A single figure is expected: how many lines of the data that follows contain the word "image".

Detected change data
════════════════════

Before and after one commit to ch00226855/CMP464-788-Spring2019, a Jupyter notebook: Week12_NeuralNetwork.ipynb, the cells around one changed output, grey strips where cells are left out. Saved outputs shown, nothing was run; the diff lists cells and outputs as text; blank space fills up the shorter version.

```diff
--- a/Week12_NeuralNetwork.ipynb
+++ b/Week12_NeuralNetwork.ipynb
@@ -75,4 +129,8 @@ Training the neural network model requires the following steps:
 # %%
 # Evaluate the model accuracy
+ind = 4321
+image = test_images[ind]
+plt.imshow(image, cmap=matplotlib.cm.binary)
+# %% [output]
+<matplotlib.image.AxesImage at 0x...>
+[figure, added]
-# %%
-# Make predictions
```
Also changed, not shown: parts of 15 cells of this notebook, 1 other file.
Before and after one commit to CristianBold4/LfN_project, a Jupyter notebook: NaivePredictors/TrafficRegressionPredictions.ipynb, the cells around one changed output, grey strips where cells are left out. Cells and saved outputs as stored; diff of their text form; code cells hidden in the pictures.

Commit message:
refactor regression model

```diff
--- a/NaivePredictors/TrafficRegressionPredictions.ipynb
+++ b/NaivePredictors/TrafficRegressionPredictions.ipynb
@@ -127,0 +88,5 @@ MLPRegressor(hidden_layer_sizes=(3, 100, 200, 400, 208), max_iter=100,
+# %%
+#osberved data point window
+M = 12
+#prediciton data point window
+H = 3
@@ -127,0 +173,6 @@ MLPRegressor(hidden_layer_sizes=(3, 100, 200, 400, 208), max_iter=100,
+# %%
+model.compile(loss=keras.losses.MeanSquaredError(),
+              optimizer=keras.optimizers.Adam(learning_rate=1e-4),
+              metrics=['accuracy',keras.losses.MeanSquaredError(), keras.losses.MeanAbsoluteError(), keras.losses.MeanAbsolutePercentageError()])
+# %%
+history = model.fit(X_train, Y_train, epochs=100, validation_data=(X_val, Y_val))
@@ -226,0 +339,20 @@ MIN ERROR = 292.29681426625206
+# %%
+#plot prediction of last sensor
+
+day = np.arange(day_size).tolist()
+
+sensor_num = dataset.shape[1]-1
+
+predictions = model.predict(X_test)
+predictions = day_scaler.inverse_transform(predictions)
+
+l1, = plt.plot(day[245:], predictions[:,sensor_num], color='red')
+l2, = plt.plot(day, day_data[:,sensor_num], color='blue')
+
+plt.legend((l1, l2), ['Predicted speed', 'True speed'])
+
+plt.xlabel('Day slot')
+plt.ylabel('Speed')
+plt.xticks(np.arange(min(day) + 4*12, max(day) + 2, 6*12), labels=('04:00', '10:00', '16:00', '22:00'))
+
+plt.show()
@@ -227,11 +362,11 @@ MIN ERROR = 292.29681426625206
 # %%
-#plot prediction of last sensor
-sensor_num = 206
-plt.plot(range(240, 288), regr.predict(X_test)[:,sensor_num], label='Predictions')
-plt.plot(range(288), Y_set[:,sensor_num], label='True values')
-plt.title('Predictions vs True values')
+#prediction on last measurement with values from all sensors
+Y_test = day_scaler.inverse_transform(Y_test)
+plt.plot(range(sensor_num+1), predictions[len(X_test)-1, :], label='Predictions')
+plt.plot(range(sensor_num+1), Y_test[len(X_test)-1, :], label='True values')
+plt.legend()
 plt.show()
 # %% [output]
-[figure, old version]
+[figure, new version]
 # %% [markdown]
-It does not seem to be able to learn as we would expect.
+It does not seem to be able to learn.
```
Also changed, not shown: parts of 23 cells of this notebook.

════════════════════

**Exercise output**
3